The way the couple had split meant that Doug was supposed to buy out Susie’s shares. But he didn’t. Perhaps, maybe this anti-consumer move was supposed to lessen the value of Esprit, and Susie’s buyout? Was he being sneaky and trying to ruin the company? So Susie rallied people to take over Esprit. Other companies tried to buy it. It got tense.
Susie came out on top with Esprit.
Doug took his buyout and ended up being a big environmentalist. He owns a huge environmental foundation in Chile, which he runs with his wife since 1993, Kris, the former CEO of Patagonia.
Susie, meanwhile, was at work in 1992: making new lines (Susie Tompkins signature collection bombed…can’t find any pictures)
and new ad campaigns that attracted attention…but not sales.
Maybe you remember this one?
Esprit tried to figure out what to fix. They eliminated all the hippie + forward-thinking perks, and the progressive ads, but the company still ended up being bandied about to several buyers and CEOs.
Susie is now mostly known for being a Democratic fundraiser, and maybe Hilary Clinton’s best friend. She’s currently not funding Obama as of 2012, because she’s disappointed in his environmental leadership.
Esprit is now based in Hong Kong. It’s earnings were down 98% in 2011.
“The brand has gradually lost its soul over the past few years. The heritage of the brand has been neglected and the company lost its customer focus,” Group CEO Ronald Van Der Vis said in a statement [in 2011].
They planned on dealing with that by spending $6.8 billion Hong Kong ($872.9 million) over four years to reshape its brand. The company will create a trend unit based in Paris and a design center in China so that hot fashion trends can be brought to market faster.
Oy. They posted their first annual loss since the IPO in 1993, in 2012.
A variety of missteps, lawsuits, changing tastes, and maybe just bad taste led to the current state of Esprit.

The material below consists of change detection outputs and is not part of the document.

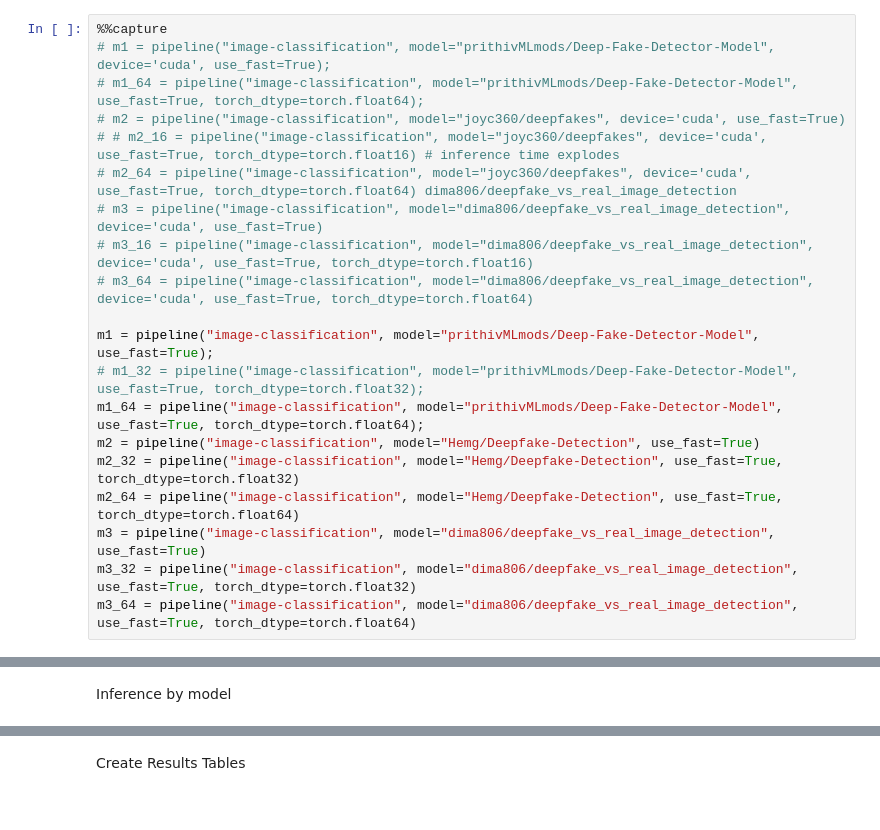
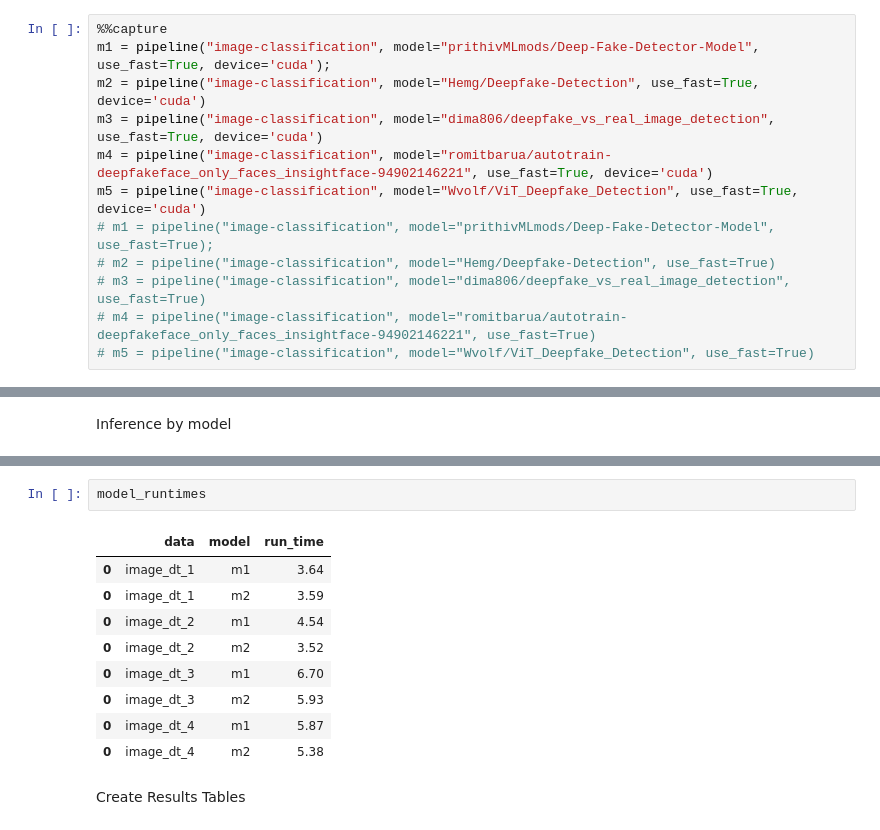
Before and after one commit to WulfNovak/deepfake_detection, a Jupyter notebook: model_comparison.ipynb, the cells around one changed output, grey strips where cells are left out. Saved outputs shown, nothing was run; the diff lists cells and outputs as text.

```diff
--- a/model_comparison.ipynb
+++ b/model_comparison.ipynb
@@ -170,20 +162,12 @@ Testing model quantization across 2 deepfake classifcation models
 # %%
 %%capture
-# m1 = pipeline("image-classification", model="prithivMLmods/Deep-Fake-Detector-Model", device='cuda', use_fast=True);
-# m1_64 = pipeline("image-classification", model="prithivMLmods/Deep-Fake-Detector-Model", use_fast=True, torch_dtype=torch.float64);
-# m2 = pipeline("image-classification", model="joyc360/deepfakes", device='cuda', use_fast=True)
-# # m2_16 = pipeline("image-classification", model="joyc360/deepfakes", device='cuda', use_fast=True, torch_dtype=torch.float16) # inference time explodes
-# m2_64 = pipeline("image-classification", model="joyc360/deepfakes", device='cuda', use_fast=True, torch_dtype=torch.float64) dima806/deepfake_vs_real_image_detection
-# m3 = pipeline("image-classification", model="dima806/deepfake_vs_real_image_detection", device='cuda', use_fast=True)
-# m3_16 = pipeline("image-classification", model="dima806/deepfake_vs_real_image_detection", device='cuda', use_fast=True, torch_dtype=torch.float16)
-# m3_64 = pipeline("image-classification", model="dima806/deepfake_vs_real_image_detection", device='cuda', use_fast=True, torch_dtype=torch.float64)
-
-m1 = pipeline("image-classification", model="prithivMLmods/Deep-Fake-Detector-Model", use_fast=True);
-# m1_32 = pipeline("image-classification", model="prithivMLmods/Deep-Fake-Detector-Model", use_fast=True, torch_dtype=torch.float32);
-m1_64 = pipeline("image-classification", model="prithivMLmods/Deep-Fake-Detector-Model", use_fast=True, torch_dtype=torch.float64);
-m2 = pipeline("image-classification", model="Hemg/Deepfake-Detection", use_fast=True)
-m2_32 = pipeline("image-classification", model="Hemg/Deepfake-Detection", use_fast=True, torch_dtype=torch.float32)
-m2_64 = pipeline("image-classification", model="Hemg/Deepfake-Detection", use_fast=True, torch_dtype=torch.float64)
-m3 = pipeline("image-classification", model="dima806/deepfake_vs_real_image_detection", use_fast=True)
-m3_32 = pipeline("image-classification", model="dima806/deepfake_vs_real_image_detection", use_fast=True, torch_dtype=torch.float32)
-m3_64 = pipeline("image-classification", model="dima806/deepfake_vs_real_image_detection", use_fast=True, torch_dtype=torch.float64)
+m1 = pipeline("image-classification", model="prithivMLmods/Deep-Fake-Detector-Model", use_fast=True, device='cuda');
+m2 = pipeline("image-classification", model="Hemg/Deepfake-Detection", use_fast=True, device='cuda')
+m3 = pipeline("image-classification", model="dima806/deepfake_vs_real_image_detection", use_fast=True, device='cuda')
+m4 = pipeline("image-classification", model="romitbarua/autotrain-deepfakeface_only_faces_insightface-94902146221", use_fast=True, device='cuda')
+m5 = pipeline("image-classification", model="Wvolf/ViT_Deepfake_Detection", use_fast=True, device='cuda')
+# m1 = pipeline("image-classification", model="prithivMLmods/Deep-Fake-Detector-Model", use_fast=True);
+# m2 = pipeline("image-classification", model="Hemg/Deepfake-Detection", use_fast=True)
+# m3 = pipeline("image-classification", model="dima806/deepfake_vs_real_image_detection", use_fast=True)
+# m4 = pipeline("image-classification", model="romitbarua/autotrain-deepfakeface_only_faces_insightface-94902146221", use_fast=True)
+# m5 = pipeline("image-classification", model="Wvolf/ViT_Deepfake_Detection", use_fast=True)
@@ -260,3 +213,15 @@ Dataset: image_dt_4 *** Model: m3_64 *** Inference Time: 14.32
+# %%
+model_runtimes
+# %% [output]
+|  | data | model | run_time |
+| 0 | image_dt_1 | m1 | 3.64 |
+| 0 | image_dt_1 | m2 | 3.59 |
+| 0 | image_dt_2 | m1 | 4.54 |
+| 0 | image_dt_2 | m2 | 3.52 |
+| 0 | image_dt_3 | m1 | 6.70 |
+| 0 | image_dt_3 | m2 | 5.93 |
+| 0 | image_dt_4 | m1 | 5.87 |
+| 0 | image_dt_4 | m2 | 5.38 |
 # %% [markdown]
 Create Results Tables
 # %%
```
Also changed, not shown: parts of 16 cells of this notebook.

Or, if Esprit is a metaphor about American culture and ethics, and maybe the decline of the company from idealistic brand to being destroyed by it’s own greed and then sold to Hong Kong where it now focuses on fast fashion products for nations other than the US is indicative of the decline of American culture and civilization as a whole?
Nah. It’s just about clothes, right?
Here’s a huge, awesome, exhausting article about Esprit from 1997, which goes more in depth on the legal battle.